> [TASK] Copy every record below exactly as written, but leave out the pictures.

> [RECORDS]
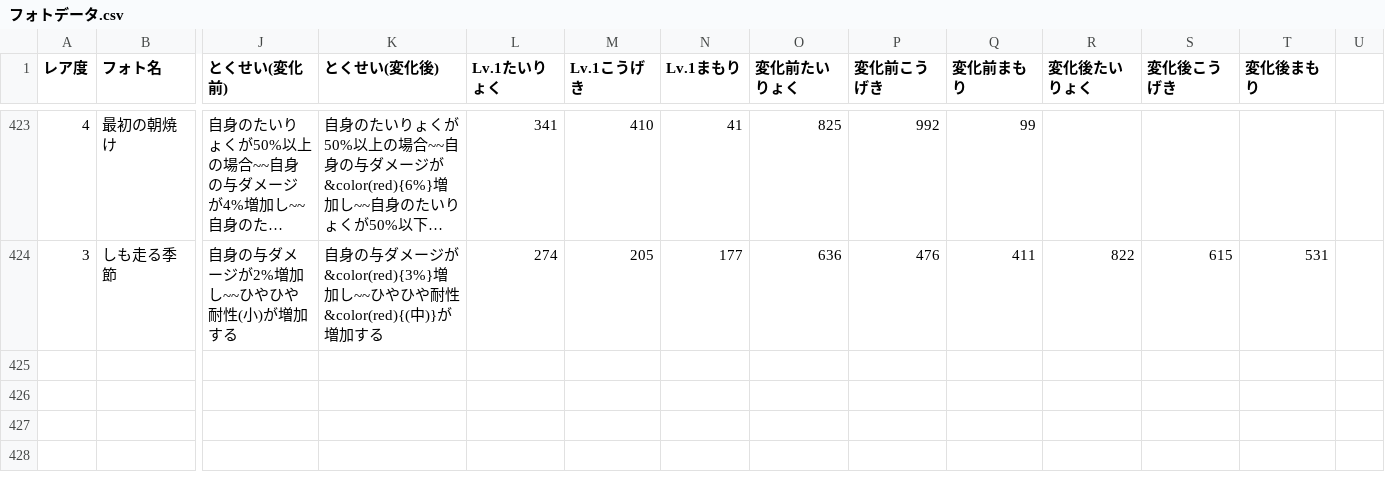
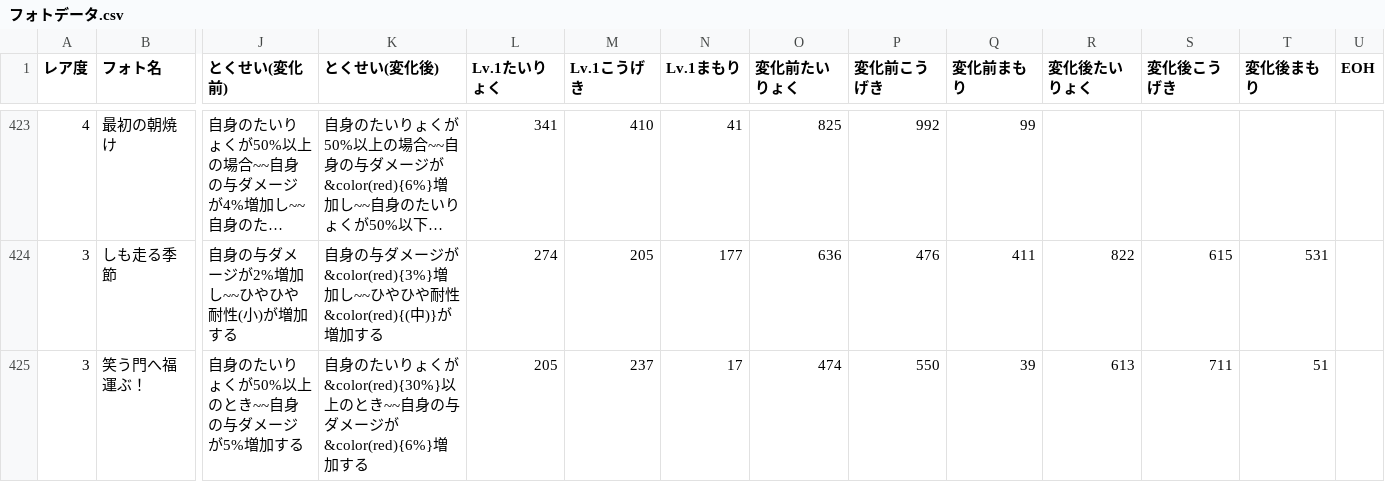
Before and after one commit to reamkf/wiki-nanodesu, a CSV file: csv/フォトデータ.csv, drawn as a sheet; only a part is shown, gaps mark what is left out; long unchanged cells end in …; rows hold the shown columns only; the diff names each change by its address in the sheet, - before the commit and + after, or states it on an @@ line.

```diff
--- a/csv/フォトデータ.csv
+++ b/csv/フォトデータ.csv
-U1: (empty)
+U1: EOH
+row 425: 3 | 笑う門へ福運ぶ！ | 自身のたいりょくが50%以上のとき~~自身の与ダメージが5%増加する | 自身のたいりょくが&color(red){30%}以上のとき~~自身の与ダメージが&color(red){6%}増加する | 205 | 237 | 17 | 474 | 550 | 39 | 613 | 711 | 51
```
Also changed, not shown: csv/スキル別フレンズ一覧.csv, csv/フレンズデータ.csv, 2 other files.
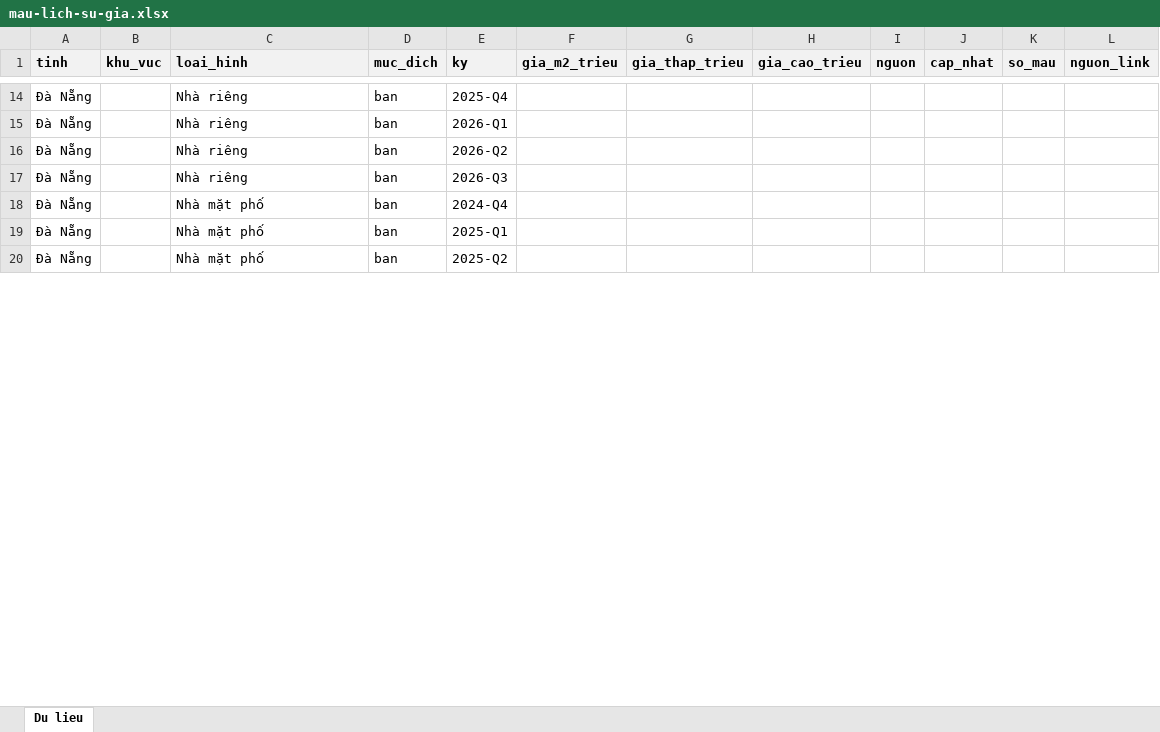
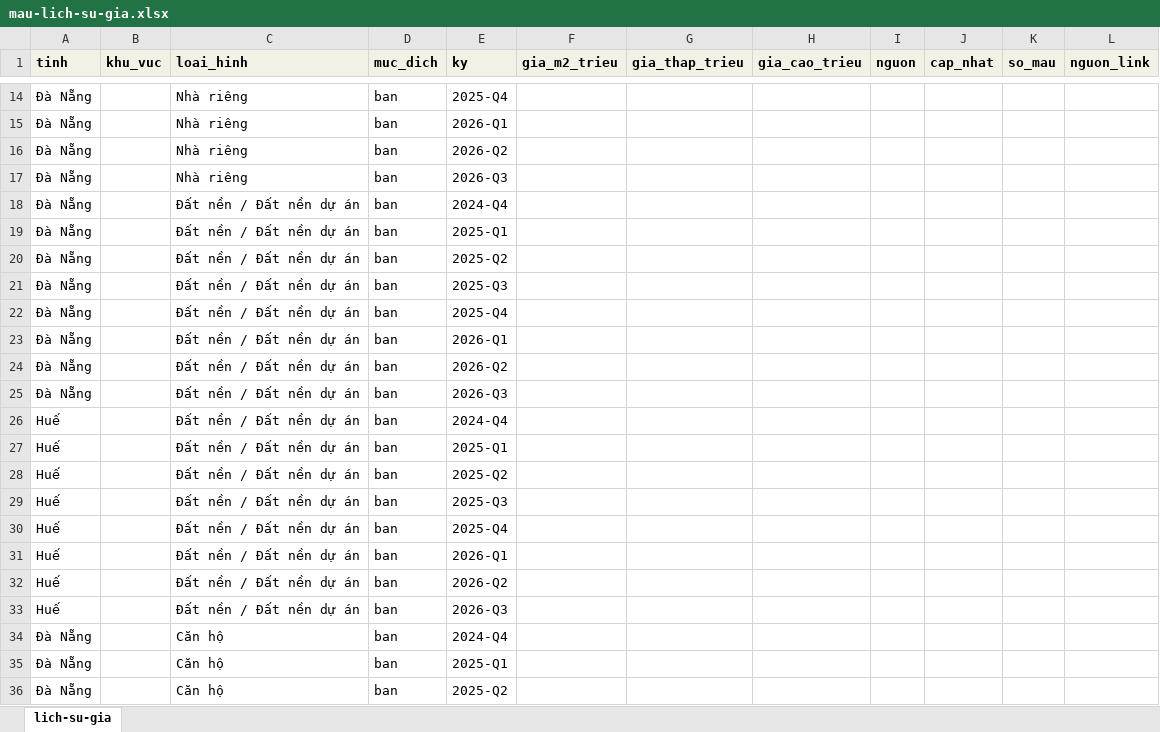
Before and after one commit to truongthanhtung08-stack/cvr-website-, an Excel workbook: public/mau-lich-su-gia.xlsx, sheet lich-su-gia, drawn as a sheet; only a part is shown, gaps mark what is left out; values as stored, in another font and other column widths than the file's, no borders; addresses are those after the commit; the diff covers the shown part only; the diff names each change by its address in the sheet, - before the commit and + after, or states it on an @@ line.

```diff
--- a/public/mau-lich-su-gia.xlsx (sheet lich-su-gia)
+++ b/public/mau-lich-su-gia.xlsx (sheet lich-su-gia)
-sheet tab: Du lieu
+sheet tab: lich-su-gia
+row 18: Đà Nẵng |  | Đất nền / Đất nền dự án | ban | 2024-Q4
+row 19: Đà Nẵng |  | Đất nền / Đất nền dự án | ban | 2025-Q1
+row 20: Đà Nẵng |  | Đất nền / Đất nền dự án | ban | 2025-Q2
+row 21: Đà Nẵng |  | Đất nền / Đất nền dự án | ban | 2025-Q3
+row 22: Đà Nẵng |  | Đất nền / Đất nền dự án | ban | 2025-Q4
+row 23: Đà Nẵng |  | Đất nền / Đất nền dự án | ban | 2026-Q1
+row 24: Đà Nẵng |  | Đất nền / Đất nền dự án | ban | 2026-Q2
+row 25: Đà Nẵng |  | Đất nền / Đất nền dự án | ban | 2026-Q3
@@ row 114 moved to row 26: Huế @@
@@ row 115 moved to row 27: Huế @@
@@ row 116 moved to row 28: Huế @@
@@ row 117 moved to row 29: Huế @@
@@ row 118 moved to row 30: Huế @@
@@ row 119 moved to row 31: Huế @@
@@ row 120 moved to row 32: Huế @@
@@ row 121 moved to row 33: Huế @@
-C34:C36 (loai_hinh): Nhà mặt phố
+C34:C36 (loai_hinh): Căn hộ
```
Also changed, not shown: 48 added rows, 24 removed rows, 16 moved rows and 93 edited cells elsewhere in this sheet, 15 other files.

> [WRITTEN RESPONSE]
Before and after one commit to reamkf/wiki-nanodesu, a CSV file: csv/フォトデータ.csv, drawn as a sheet; only a part is shown, gaps mark what is left out; long unchanged cells end in …; rows hold the shown columns only; the diff names each change by its address in the sheet, - before the commit and + after, or states it on an @@ line.

```diff
--- a/csv/フォトデータ.csv
+++ b/csv/フォトデータ.csv
-U1: (empty)
+U1: EOH
+row 425: 3 | 笑う門へ福運ぶ！ | 自身のたいりょくが50%以上のとき~~自身の与ダメージが5%増加する | 自身のたいりょくが&color(red){30%}以上のとき~~自身の与ダメージが&color(red){6%}増加する | 205 | 237 | 17 | 474 | 550 | 39 | 613 | 711 | 51
```
Also changed, not shown: csv/スキル別フレンズ一覧.csv, csv/フレンズデータ.csv, 2 other files.
Before and after one commit to truongthanhtung08-stack/cvr-website-, an Excel workbook: public/mau-lich-su-gia.xlsx, sheet lich-su-gia, drawn as a sheet; only a part is shown, gaps mark what is left out; values as stored, in another font and other column widths than the file's, no borders; addresses are those after the commit; the diff covers the shown part only; the diff names each change by its address in the sheet, - before the commit and + after, or states it on an @@ line.

```diff
--- a/public/mau-lich-su-gia.xlsx (sheet lich-su-gia)
+++ b/public/mau-lich-su-gia.xlsx (sheet lich-su-gia)
-sheet tab: Du lieu
+sheet tab: lich-su-gia
+row 18: Đà Nẵng |  | Đất nền / Đất nền dự án | ban | 2024-Q4
+row 19: Đà Nẵng |  | Đất nền / Đất nền dự án | ban | 2025-Q1
+row 20: Đà Nẵng |  | Đất nền / Đất nền dự án | ban | 2025-Q2
+row 21: Đà Nẵng |  | Đất nền / Đất nền dự án | ban | 2025-Q3
+row 22: Đà Nẵng |  | Đất nền / Đất nền dự án | ban | 2025-Q4
+row 23: Đà Nẵng |  | Đất nền / Đất nền dự án | ban | 2026-Q1
+row 24: Đà Nẵng |  | Đất nền / Đất nền dự án | ban | 2026-Q2
+row 25: Đà Nẵng |  | Đất nền / Đất nền dự án | ban | 2026-Q3
@@ row 114 moved to row 26: Huế @@
@@ row 115 moved to row 27: Huế @@
@@ row 116 moved to row 28: Huế @@
@@ row 117 moved to row 29: Huế @@
@@ row 118 moved to row 30: Huế @@
@@ row 119 moved to row 31: Huế @@
@@ row 120 moved to row 32: Huế @@
@@ row 121 moved to row 33: Huế @@
-C34:C36 (loai_hinh): Nhà mặt phố
+C34:C36 (loai_hinh): Căn hộ
```
Also changed, not shown: 48 added rows, 24 removed rows, 16 moved rows and 93 edited cells elsewhere in this sheet, 15 other files.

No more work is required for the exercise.